→ Goal of the exercise
From the data that follows, report the number of lines including "must", and only that number.

Difference listings
━━━━━━━━

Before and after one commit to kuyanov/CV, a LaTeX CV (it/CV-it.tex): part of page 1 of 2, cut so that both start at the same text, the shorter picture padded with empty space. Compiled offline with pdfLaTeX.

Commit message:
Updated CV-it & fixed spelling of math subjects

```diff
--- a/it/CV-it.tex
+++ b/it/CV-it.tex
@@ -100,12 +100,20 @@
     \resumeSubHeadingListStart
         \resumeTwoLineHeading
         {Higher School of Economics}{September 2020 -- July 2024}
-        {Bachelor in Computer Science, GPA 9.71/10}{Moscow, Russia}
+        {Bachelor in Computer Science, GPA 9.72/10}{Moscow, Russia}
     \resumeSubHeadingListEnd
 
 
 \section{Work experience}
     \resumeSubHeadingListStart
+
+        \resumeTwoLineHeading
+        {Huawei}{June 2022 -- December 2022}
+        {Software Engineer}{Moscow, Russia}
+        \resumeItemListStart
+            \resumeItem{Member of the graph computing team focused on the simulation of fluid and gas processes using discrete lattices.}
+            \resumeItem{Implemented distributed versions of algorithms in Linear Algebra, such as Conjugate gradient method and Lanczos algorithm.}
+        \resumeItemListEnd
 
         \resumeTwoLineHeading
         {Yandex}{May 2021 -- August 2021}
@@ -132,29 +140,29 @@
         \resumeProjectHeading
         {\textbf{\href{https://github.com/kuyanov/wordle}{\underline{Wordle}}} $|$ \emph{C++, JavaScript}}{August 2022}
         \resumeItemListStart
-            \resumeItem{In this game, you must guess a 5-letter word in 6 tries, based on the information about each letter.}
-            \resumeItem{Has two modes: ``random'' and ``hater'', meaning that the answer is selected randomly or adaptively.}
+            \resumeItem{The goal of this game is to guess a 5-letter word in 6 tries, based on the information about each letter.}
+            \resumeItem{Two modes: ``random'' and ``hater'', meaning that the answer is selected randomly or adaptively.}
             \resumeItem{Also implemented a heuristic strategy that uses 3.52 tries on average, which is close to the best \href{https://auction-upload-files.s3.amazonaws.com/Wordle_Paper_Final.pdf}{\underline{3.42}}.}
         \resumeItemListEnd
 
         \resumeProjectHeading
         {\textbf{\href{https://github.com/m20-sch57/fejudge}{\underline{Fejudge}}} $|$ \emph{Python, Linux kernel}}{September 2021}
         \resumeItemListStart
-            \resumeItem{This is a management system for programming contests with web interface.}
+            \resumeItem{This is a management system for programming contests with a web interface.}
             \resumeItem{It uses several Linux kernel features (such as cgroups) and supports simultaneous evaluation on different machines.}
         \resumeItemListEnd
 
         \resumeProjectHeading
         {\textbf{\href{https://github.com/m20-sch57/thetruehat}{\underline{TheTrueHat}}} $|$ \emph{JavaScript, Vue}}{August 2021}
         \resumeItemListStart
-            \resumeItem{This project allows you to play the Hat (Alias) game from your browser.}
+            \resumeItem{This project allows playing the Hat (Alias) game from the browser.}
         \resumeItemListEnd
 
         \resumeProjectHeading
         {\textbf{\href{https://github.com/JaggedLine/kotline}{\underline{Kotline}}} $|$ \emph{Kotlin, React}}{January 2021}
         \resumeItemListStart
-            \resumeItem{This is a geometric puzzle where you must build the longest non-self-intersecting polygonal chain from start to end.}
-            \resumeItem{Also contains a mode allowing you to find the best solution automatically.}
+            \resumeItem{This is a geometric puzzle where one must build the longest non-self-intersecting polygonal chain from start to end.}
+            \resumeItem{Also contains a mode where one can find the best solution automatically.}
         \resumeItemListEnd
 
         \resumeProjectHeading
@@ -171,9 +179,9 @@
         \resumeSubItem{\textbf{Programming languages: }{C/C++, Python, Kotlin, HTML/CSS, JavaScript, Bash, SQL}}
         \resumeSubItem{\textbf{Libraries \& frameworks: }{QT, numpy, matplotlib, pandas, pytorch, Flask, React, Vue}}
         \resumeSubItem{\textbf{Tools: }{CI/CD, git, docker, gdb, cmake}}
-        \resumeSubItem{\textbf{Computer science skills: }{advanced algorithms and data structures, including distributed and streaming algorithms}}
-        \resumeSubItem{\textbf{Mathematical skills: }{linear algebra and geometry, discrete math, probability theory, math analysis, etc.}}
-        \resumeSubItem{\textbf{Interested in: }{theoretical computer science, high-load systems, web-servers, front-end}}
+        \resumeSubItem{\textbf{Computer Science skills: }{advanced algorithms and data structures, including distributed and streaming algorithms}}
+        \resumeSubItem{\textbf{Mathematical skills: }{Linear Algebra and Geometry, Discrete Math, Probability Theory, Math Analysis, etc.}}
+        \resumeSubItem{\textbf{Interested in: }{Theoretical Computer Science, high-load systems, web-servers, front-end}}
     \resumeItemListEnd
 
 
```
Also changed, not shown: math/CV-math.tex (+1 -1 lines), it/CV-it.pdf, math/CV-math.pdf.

━━━━━━━━

→ Your response
3